(Web page revision data)

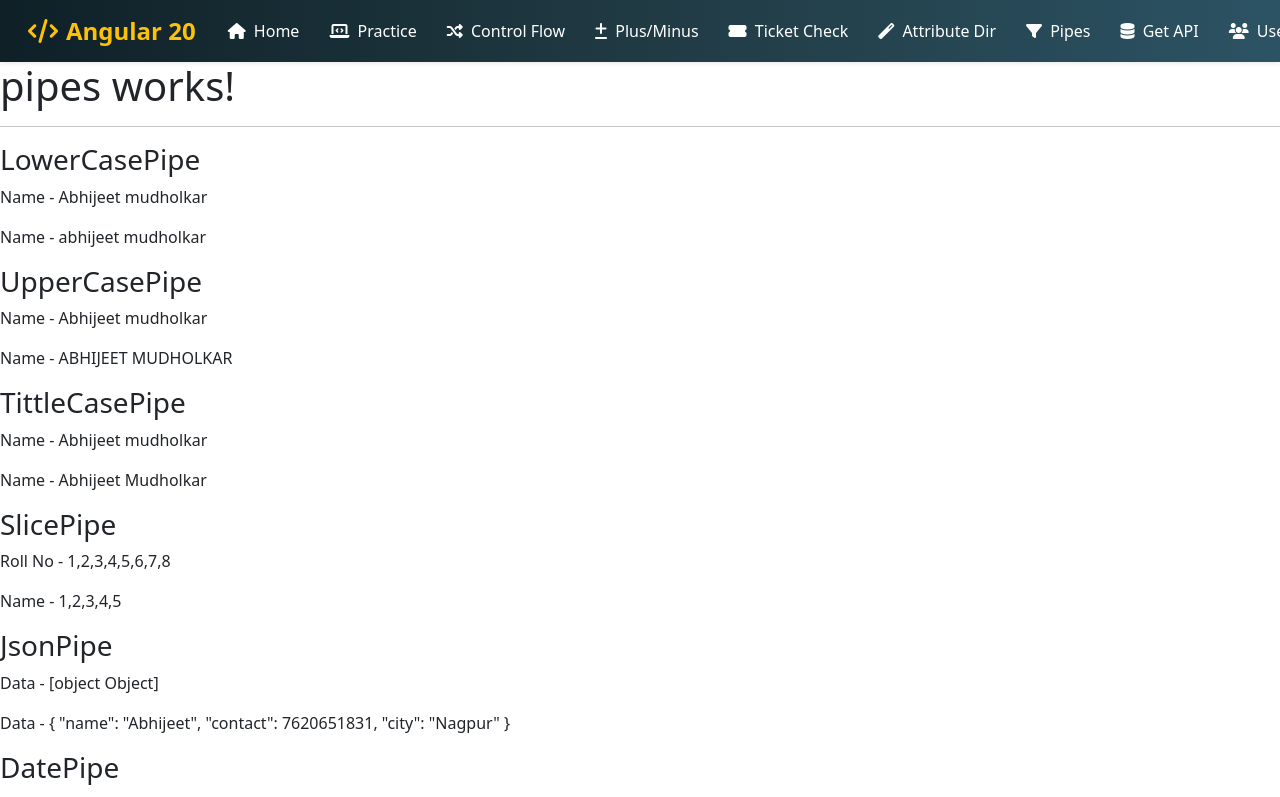
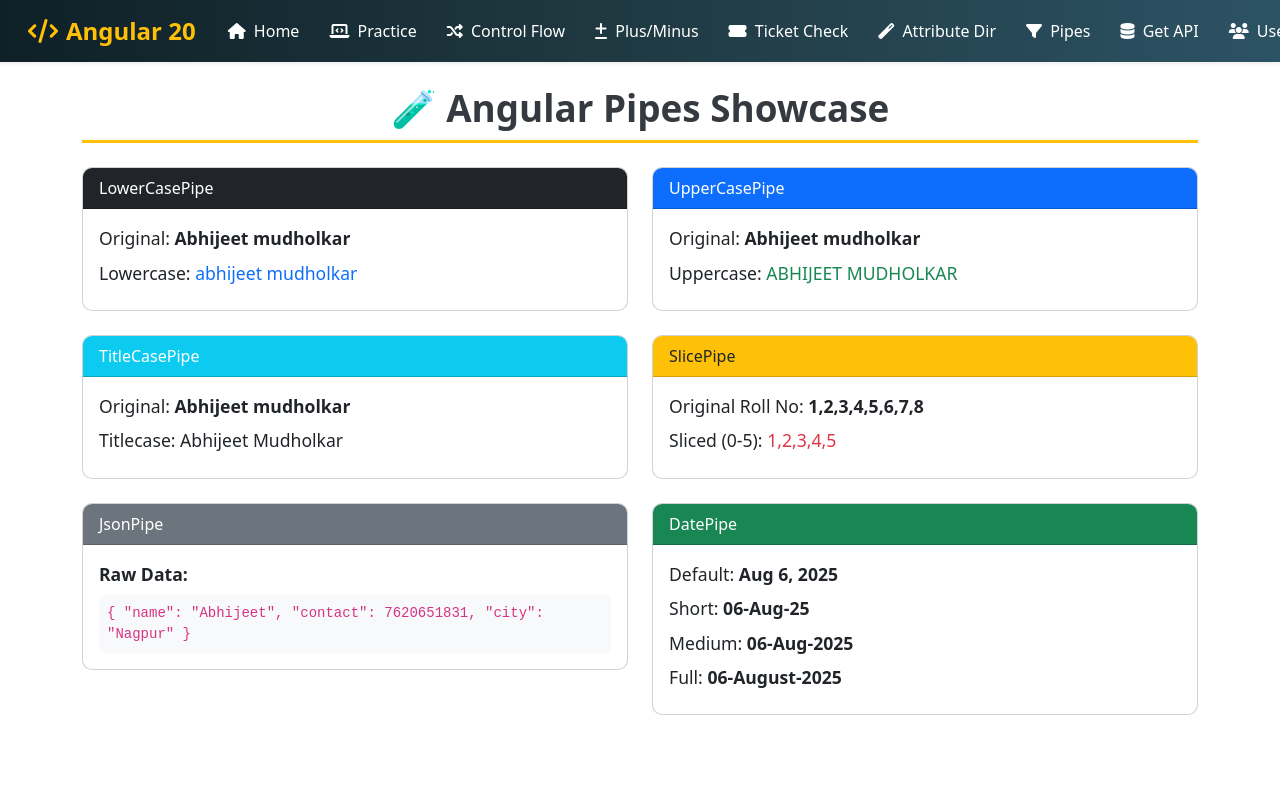
Before and after one commit to abhijeetmudholkar/Angular20Learning, an Angular app: page /pipes in a window 1280 px wide. Shown: the top 797 px of the page. Built offline with nearby package versions, Linux system fonts and the light colour scheme; a small style sheet from the web is missing.

Commit message:
pipes design changed

```diff
--- a/src/app/compnents/control-flow/control-flow.css
+++ b/src/app/compnents/control-flow/control-flow.css
@@ -1,18 +1,53 @@
-input {
-  padding: 10px;
-  margin: 10px;
+/* Container */
+.container {
+  max-width: 900px;
+  margin: auto;
+  font-family: 'Segoe UI', sans-serif;
+}
+
+/* General Section */
+.section {
+  background: #ffffff;
+  padding: 30px;
+  margin-bottom: 30px;
+  border-radius: 12px;
+  transition: box-shadow 0.3s ease;
+  border: 2px solid #dee2e6;
+}
+
+.section:hover {
+  box-shadow: 0 8px 20px rgba(0, 0, 0, 0.1);
+}
+
+/* Title */
+.main-title {
+  text-align: center;
+  font-size: 2.2rem;
+  color: #343a40;
+  border-bottom: 3px dashed #ffc107;
+  padding-bottom: 10px;
+}
+
+/* Inputs */
+input[type="text"],
+input[type="number"] {
+  padding: 12px;
+  margin: 10px 5px;
   font-size: 1.1rem;
-  width: 250px;
   border: 2px solid #888;
   border-radius: 8px;
-  transition: all 0.3s ease;
+  transition: 0.3s;
+  width: 280px;
+  display: inline-block;
 }
+
 input:focus {
   border-color: #ff8800;
   box-shadow: 0 0 8px rgba(255, 136, 0, 0.5);
   outline: none;
 }
 
+/* Eligibility */
 .eligible {
   color: green;
   font-weight: bold;
@@ -22,27 +57,46 @@ input:focus {
 .not-eligible {
   color: red;
   font-weight: bold;
-  animation: shake 0.5s;
+  animation: shake 0.4s;
 }
 
+/* Text Feedback */
+.hint-text {
+  color: #888;
+  font-style: italic;
+}
+
+.error-text {
+  color: #dc3545;
+  font-weight: 600;
+}
+
+/* Animations */
 @keyframes blink {
   from { opacity: 1; }
   to { opacity: 0.5; }
 }
 
 @keyframes shake {
-  0% { transform: translateX(0px); }
-  25% { transform: translateX(-5px); }
-  50% { transform: translateX(5px); }
-  75% { transform: translateX(-5px); }
-  100% { transform: translateX(0px); }
+  0%, 100% { transform: translateX(0); }
+  25% { transform: translateX(-4px); }
+  50% { transform: translateX(4px); }
+  75% { transform: translateX(-2px); }
 }
 
+/* Table Status */
+.status {
+  padding: 4px 10px;
+  border-radius: 20px;
+  font-weight: 600;
+}
 
-/* ========================================== */
- .demon{
-  height: 100vh;
-  width: 100%;
-  border: 2px solid red;
+.status.active {
+  background-color: #d4edda;
+  color: #155724;
+}
 
- }
+.status.inactive {
+  background-color: #f8d7da;
+  color: #721c24;
+}
--- a/src/app/compnents/pipes/pipes.css
+++ b/src/app/compnents/pipes/pipes.css
@@ -0,0 +1,32 @@
+.main-title {
+  text-align: center;
+  font-weight: bold;
+  color: #343a40;
+  font-size: 2.3rem;
+  border-bottom: 3px solid #ffc107;
+  padding-bottom: 10px;
+}
+
+.pipe-card {
+  transition: transform 0.3s ease, box-shadow 0.3s ease;
+  border-radius: 10px;
+  overflow: hidden;
+}
+
+.pipe-card:hover {
+  transform: translateY(-5px);
+  box-shadow: 0 8px 16px rgba(0, 0, 0, 0.15);
+}
+
+.card-body p {
+  margin-bottom: 8px;
+  font-size: 1.1rem;
+}
+
+code {
+  display: block;
+  background: #f8f9fa;
+  padding: 8px;
+  border-radius: 6px;
+  font-family: monospace;
+}
--- a/src/app/compnents/pipes/pipes.html
+++ b/src/app/compnents/pipes/pipes.html
@@ -1,24 +1,73 @@
-<h1>pipes works!</h1>
+<div class="container py-4">
+  <h1 class="main-title mb-4">🧪 Angular Pipes Showcase</h1>
 
-<hr>
-<h3>LowerCasePipe</h3>
-<p>Name - {{name}}</p>
-<p>Name - {{name | lowercase}}</p>
-<h3>UpperCasePipe</h3>
-<p>Name - {{name}}</p>
-<p>Name - {{name | uppercase}}</p>
-<h3>TittleCasePipe</h3>
-<p>Name - {{name}}</p>
-<p>Name - {{name | titlecase}}</p>
-<h3>SlicePipe</h3>
-<p>Roll No - {{rollNo}}</p>
-<p>Name - {{rollNo | slice :0:5}}</p>
-<h3>JsonPipe</h3>
-<p>Data - {{data}}</p>
-<p>Data - {{data | json}}</p>
-<h3>DatePipe</h3>
-<p>Date - {{currentDate}}</p>
-<p>Date - {{ currentDate | date}}</p>
-<p>Date - {{ currentDate | date:'dd-MMM-yy'}}</p>
-<p>Date - {{ currentDate | date:'dd-MMM-yyyy'}}</p>
-<p>Date - {{ currentDate | date:'dd-MMMM-yyyy'}}</p>
+  <div class="row g-4">
+    <!-- LowerCase Pipe -->
+    <div class="col-md-6">
+      <div class="card pipe-card">
+        <div class="card-header bg-dark text-white">LowerCasePipe</div>
+        <div class="card-body">
+          <p>Original: <strong>{{ name }}</strong></p>
+          <p>Lowercase: <span class="text-primary">{{ name | lowercase }}</span></p>
+        </div>
+      </div>
+    </div>
+
+    <!-- UpperCase Pipe -->
+    <div class="col-md-6">
+      <div class="card pipe-card">
+        <div class="card-header bg-primary text-white">UpperCasePipe</div>
+        <div class="card-body">
+          <p>Original: <strong>{{ name }}</strong></p>
+          <p>Uppercase: <span class="text-success">{{ name | uppercase }}</span></p>
+        </div>
+      </div>
+    </div>
+
+    <!-- TitleCase Pipe -->
+    <div class="col-md-6">
+      <div class="card pipe-card">
+        <div class="card-header bg-info text-white">TitleCasePipe</div>
+        <div class="card-body">
+          <p>Original: <strong>{{ name }}</strong></p>
+          <p>Titlecase: <span class="text-dark">{{ name | titlecase }}</span></p>
+        </div>
+      </div>
+    </div>
+
+    <!-- Slice Pipe -->
+    <div class="col-md-6">
+      <div class="card pipe-card">
+        <div class="card-header bg-warning text-dark">SlicePipe</div>
+        <div class="card-body">
+          <p>Original Roll No: <strong>{{ rollNo }}</strong></p>
+          <p>Sliced (0-5): <span class="text-danger">{{ rollNo | slice :0:5 }}</span></p>
+        </div>
+      </div>
+    </div>
+
+    <!-- Json Pipe -->
+    <div class="col-md-6">
+      <div class="card pipe-card">
+        <div class="card-header bg-secondary text-white">JsonPipe</div>
+        <div class="card-body">
+          <p><strong>Raw Data:</strong></p>
+          <code>{{ data | json }}</code>
+        </div>
+      </div>
+    </div>
+
+    <!-- Date Pipe -->
+    <div class="col-md-6">
+      <div class="card pipe-card">
+        <div class="card-header bg-success text-white">DatePipe</div>
+        <div class="card-body">
+          <p>Default: <strong>{{ currentDate | date }}</strong></p>
+          <p>Short: <strong>{{ currentDate | date:'dd-MMM-yy' }}</strong></p>
+          <p>Medium: <strong>{{ currentDate | date:'dd-MMM-yyyy' }}</strong></p>
+          <p>Full: <strong>{{ currentDate | date:'dd-MMMM-yyyy' }}</strong></p>
+        </div>
+      </div>
+    </div>
+  </div>
+</div>
```
Also changed, not shown: src/app/compnents/control-flow/control-flow.html (+58 -146 lines).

Instructions to follow »
Find the count of lines in the data above where the word "solid" occurs, and write down only that count.

Response area »
4